Kandinsky is considered the first painter to have created works of total abstraction. His commitment to expressing inner beauty, fervor of spirit, and spiritual desire came after a long journey of intense thought and self reflection.
During his early twenties, before he had ever created artwork on his own, Kandinsky likened painting to the process of composing music. He had always been fascinated by music, considering it the highest and purest form of art. He understood musical composition as a language of its own; abstract by nature and nonrepresentational of the exterior world, expressing the immediate feelings and reactions of the soul. Comparing art making to musical composition, he said that “color is the keyboard, the eyes are the hammers, the soul is the piano with many strings. The artist is the hand which plays, touching one key or another, to cause vibrations in the soul”.

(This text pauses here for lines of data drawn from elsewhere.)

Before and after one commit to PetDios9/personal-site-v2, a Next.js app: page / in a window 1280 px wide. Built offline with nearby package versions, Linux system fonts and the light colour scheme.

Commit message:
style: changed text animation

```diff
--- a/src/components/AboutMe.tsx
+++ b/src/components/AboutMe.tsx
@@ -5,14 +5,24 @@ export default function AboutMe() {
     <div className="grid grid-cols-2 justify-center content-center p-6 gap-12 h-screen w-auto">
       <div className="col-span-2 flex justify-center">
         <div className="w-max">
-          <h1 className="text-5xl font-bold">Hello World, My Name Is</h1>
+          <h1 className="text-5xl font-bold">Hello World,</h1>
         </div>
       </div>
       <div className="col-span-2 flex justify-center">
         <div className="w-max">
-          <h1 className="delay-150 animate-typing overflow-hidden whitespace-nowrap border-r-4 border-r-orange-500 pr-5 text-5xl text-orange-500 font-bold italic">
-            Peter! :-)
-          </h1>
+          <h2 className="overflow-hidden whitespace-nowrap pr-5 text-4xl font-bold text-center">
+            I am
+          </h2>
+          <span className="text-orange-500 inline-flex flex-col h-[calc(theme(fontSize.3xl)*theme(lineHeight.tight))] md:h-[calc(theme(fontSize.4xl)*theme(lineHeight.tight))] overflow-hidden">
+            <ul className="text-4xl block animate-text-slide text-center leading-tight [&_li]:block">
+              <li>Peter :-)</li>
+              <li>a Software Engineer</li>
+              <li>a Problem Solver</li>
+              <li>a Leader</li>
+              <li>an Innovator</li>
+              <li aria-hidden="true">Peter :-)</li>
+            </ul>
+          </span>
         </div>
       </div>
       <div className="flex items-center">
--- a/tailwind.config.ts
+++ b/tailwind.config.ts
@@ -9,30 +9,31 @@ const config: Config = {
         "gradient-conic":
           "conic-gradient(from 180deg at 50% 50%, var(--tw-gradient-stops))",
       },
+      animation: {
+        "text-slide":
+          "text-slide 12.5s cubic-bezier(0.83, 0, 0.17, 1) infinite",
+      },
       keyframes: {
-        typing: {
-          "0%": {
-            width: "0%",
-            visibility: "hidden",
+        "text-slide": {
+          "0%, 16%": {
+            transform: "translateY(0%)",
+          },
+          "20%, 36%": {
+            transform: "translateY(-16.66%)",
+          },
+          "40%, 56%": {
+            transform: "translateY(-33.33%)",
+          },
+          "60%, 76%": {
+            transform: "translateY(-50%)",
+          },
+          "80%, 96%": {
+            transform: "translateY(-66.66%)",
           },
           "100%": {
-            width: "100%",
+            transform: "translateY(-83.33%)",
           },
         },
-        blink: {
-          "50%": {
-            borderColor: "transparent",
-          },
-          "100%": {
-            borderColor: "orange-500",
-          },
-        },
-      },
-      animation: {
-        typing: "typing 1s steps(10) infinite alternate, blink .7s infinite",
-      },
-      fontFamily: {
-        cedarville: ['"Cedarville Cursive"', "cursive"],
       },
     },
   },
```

He developed a deep interest in synesthesia, and aimed to steep his work in the phenomenon of a simultaneous sensory experience (ex: hearing a note when seeing a color). Drawing from the abstract language of music, Kandinsky began using a rhythm and medley of shapes and colors to create a visual language.
Kandinsky went on to create bodies of work based on this idea of invoking a multi sensory experience with form, color, and their interaction.
Movement I, Composition IX
He also created bodies of work filled with biomorphic forms, for he was fascinated with the biological sciences. He created abstract representations of amoebas, embryos, cells and all types of microscopic forms. What’s interesting is his representation of some of these forms as circles, which he considered the shape most closely related to the cosmos and universal meaning.
In all of his abstract works, the most prominent colors and forms create an initial understanding for the viewer. But to truly understand, the viewer must spend time with the painting, noticing the interactions of shapes both small and large, and comprehending their harmony.